[Before-and-after change data]
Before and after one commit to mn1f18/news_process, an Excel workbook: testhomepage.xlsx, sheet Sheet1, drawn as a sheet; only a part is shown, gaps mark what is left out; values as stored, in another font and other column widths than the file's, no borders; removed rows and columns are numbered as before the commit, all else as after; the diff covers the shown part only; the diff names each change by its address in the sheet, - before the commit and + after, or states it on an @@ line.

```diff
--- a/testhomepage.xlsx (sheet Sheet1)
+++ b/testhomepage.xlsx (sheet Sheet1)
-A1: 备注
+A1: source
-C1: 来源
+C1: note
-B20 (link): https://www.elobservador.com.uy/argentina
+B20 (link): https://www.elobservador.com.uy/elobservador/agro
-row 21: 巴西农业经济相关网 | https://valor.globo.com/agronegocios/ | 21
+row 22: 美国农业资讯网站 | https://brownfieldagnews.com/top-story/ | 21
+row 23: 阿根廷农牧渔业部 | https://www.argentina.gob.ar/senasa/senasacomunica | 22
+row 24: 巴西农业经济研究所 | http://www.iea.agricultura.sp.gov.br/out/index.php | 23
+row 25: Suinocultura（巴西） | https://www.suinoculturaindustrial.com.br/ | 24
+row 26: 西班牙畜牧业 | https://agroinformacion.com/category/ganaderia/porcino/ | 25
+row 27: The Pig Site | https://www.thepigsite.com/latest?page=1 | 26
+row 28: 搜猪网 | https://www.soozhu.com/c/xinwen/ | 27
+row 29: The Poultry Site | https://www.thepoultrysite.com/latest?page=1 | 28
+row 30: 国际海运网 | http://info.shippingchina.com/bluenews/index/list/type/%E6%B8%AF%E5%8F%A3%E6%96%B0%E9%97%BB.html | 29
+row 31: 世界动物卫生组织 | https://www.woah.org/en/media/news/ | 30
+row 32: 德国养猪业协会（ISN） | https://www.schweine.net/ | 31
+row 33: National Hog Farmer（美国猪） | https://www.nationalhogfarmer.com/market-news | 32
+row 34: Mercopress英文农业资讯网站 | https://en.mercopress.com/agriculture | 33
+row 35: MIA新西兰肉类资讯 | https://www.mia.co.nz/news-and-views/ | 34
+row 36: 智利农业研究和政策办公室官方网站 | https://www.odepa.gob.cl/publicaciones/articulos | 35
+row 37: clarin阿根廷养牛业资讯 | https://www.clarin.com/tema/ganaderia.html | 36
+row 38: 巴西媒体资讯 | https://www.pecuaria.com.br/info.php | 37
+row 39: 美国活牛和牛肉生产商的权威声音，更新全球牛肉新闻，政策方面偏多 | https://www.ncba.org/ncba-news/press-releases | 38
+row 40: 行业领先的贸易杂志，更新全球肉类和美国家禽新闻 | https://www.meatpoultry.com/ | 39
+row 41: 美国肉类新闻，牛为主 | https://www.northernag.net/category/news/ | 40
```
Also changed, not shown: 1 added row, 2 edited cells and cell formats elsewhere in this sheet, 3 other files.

--

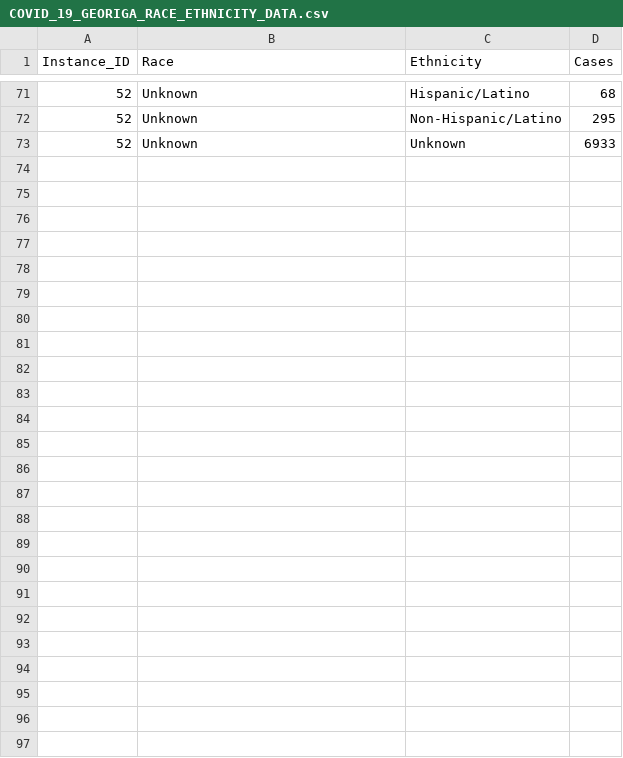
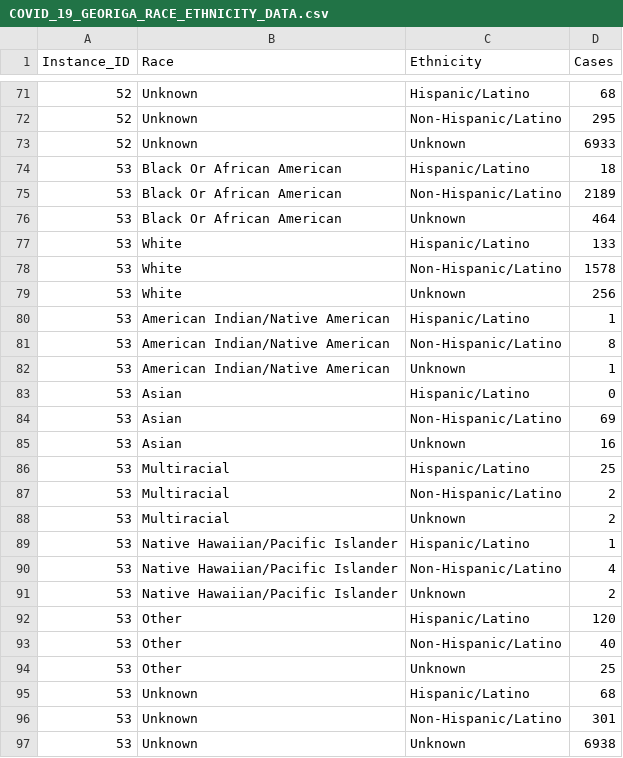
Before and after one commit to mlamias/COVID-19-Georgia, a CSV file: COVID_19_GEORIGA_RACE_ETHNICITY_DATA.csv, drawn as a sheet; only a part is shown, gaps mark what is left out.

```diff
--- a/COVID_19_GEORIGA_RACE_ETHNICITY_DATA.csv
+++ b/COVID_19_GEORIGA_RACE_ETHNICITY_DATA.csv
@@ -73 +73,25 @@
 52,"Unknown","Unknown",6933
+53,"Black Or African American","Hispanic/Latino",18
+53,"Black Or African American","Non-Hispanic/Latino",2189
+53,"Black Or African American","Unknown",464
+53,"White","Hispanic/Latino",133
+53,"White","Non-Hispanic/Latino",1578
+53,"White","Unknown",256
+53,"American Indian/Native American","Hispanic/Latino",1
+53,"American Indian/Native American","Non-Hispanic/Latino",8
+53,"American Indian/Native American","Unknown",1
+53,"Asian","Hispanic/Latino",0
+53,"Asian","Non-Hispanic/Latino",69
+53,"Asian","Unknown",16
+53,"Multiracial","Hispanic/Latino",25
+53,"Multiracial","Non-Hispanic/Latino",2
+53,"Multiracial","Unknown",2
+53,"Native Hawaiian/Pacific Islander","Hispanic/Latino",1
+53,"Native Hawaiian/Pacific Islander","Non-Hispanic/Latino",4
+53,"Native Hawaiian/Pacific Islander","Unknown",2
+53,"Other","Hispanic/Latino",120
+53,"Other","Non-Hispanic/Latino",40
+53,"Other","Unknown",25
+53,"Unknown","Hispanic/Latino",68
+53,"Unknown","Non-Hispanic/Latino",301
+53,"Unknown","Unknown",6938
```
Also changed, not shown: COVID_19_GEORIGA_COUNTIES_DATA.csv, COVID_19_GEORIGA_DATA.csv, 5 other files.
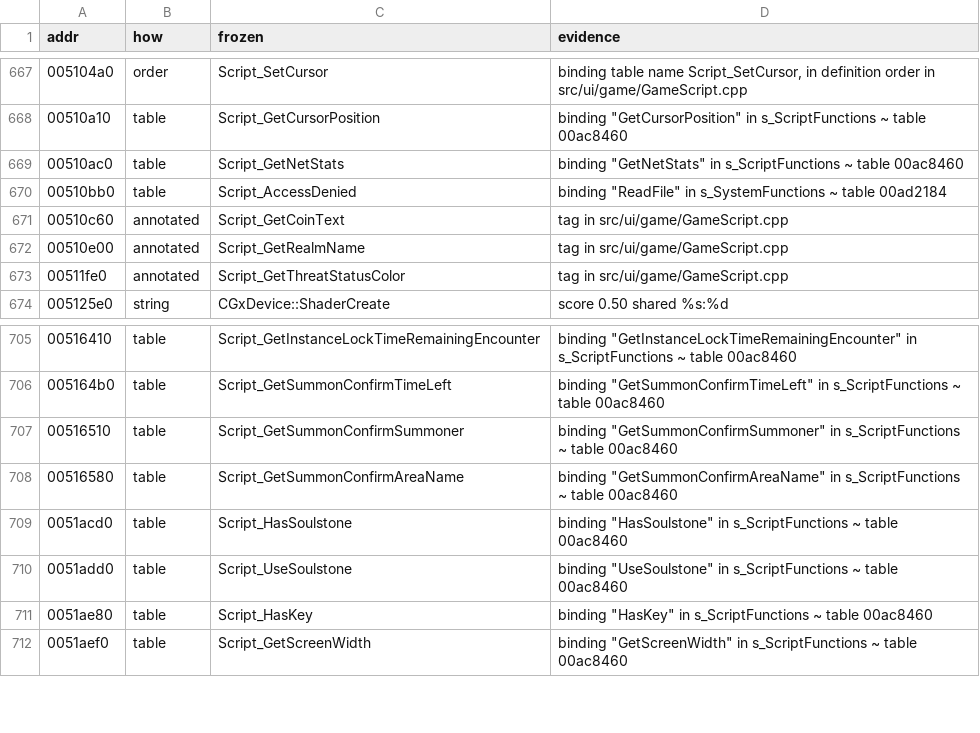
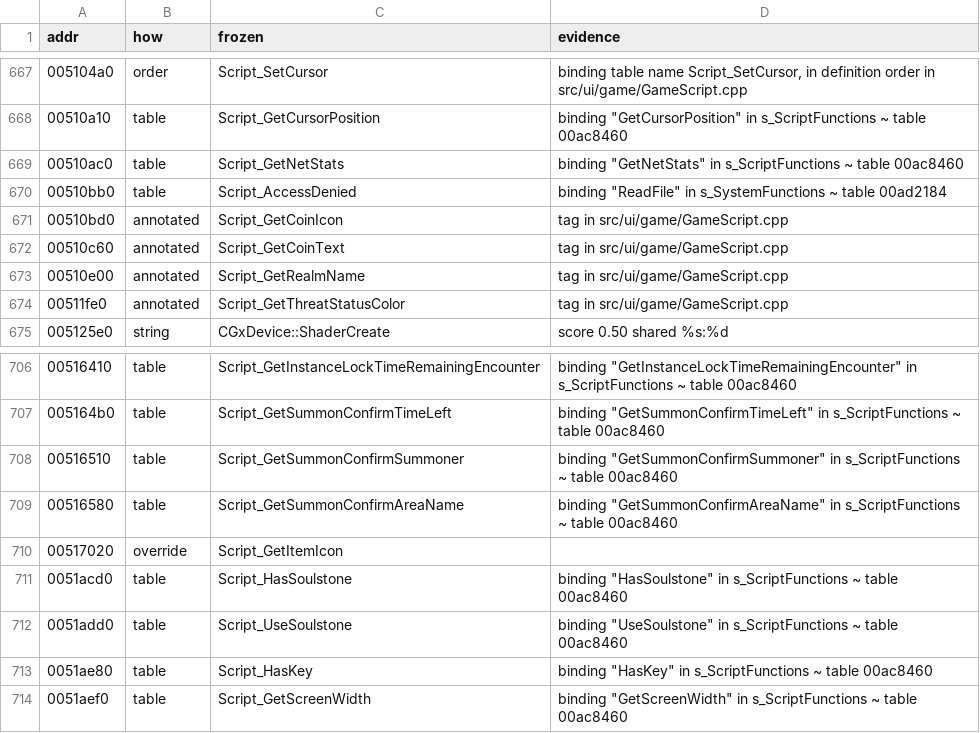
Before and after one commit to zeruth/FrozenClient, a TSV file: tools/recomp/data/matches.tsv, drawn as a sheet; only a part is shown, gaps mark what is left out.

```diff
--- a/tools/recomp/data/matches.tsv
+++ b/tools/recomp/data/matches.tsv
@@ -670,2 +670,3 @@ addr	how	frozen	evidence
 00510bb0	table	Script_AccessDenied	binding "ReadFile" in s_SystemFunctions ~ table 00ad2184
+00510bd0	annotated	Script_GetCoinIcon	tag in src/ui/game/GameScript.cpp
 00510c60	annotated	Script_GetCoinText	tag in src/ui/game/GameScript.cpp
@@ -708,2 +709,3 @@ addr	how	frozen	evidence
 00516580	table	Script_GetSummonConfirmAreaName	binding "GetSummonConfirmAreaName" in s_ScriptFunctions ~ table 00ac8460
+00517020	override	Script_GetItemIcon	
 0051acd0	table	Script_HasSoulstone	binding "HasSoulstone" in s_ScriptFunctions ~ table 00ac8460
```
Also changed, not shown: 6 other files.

__Task instructions__
If a line in the records above holds the string "Multiracial", copy it out.

__Finished exercise__
+53,"Multiracial","Hispanic/Latino",25
+53,"Multiracial","Non-Hispanic/Latino",2
+53,"Multiracial","Unknown",2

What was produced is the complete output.